DIRECTIONS FOR THIS TASK:
Scan the records below, and wherever a line has the word "auto", pull it out.

Web page revision data
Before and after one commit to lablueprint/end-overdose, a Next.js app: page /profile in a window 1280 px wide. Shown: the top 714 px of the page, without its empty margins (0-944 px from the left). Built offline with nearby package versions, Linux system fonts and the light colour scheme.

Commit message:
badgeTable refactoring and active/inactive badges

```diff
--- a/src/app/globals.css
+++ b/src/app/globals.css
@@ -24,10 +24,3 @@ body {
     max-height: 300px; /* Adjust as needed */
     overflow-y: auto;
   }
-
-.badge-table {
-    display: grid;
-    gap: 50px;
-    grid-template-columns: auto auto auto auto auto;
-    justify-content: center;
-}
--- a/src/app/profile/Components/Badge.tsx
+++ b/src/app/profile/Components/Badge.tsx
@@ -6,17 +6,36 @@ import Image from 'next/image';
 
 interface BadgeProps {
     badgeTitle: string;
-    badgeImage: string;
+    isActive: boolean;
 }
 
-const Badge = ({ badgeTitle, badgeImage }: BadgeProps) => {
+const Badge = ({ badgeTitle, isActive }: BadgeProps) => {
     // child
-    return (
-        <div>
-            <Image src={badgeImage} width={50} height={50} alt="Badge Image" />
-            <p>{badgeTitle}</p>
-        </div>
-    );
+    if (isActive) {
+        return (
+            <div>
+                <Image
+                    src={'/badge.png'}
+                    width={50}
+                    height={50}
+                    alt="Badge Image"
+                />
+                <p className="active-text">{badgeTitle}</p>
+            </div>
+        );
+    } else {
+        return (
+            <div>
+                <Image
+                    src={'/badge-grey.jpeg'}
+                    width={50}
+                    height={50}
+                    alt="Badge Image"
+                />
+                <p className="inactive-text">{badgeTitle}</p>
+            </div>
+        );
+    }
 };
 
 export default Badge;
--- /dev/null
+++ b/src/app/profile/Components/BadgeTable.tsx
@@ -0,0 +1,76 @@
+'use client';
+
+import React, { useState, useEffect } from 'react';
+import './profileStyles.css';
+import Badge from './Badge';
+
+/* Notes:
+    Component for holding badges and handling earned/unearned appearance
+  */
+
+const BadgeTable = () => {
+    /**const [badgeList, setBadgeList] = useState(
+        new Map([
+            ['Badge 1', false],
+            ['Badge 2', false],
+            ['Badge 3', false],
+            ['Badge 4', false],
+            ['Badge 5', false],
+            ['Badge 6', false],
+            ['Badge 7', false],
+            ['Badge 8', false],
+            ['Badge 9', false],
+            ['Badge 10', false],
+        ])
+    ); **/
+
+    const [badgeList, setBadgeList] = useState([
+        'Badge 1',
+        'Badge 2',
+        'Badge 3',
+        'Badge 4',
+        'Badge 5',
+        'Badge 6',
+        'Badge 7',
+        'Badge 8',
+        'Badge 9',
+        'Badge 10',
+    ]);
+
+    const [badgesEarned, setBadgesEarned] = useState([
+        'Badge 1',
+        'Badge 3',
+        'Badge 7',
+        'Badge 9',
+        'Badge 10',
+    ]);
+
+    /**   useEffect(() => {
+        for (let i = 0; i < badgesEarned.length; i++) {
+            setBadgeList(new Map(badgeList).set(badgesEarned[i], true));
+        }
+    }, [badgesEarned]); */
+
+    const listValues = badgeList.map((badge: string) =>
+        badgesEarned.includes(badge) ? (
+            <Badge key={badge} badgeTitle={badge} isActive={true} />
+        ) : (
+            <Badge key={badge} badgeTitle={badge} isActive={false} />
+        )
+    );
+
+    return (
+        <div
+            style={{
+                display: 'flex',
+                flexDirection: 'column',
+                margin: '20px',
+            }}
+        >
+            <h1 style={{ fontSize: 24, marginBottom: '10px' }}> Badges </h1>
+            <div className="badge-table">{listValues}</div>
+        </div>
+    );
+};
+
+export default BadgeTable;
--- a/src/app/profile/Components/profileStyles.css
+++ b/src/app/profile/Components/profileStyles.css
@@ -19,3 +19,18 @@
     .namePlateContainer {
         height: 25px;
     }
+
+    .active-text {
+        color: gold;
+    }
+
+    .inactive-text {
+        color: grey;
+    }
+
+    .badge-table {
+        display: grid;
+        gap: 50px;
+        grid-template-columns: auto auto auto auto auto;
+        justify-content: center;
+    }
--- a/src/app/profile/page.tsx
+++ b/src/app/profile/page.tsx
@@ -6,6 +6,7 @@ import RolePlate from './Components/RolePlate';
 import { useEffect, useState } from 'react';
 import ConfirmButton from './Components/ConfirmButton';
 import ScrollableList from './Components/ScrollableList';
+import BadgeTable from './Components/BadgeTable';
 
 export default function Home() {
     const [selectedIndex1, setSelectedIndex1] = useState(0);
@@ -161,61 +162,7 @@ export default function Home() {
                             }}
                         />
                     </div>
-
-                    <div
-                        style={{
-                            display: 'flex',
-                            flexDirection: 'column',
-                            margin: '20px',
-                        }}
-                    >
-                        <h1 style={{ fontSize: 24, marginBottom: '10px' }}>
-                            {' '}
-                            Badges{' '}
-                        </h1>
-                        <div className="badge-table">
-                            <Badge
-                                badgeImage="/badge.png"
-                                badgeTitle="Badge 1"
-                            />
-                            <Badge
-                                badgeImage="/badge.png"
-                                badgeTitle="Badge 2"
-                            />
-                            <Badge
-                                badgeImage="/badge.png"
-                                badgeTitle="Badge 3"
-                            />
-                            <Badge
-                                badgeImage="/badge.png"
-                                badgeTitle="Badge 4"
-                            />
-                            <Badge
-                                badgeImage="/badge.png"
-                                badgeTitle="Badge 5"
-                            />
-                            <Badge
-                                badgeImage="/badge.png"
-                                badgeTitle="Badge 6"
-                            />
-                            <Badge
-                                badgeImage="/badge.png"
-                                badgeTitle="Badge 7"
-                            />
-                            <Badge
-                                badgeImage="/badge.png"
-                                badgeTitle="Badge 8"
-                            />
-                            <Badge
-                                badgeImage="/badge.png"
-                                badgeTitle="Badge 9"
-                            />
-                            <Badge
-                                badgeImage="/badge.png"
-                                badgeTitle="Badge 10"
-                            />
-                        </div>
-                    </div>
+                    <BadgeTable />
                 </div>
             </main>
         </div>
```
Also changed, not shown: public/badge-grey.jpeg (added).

ANSWER TO THIS PROBLEM:
     overflow-y: auto;
-    grid-template-columns: auto auto auto auto auto;
+        grid-template-columns: auto auto auto auto auto;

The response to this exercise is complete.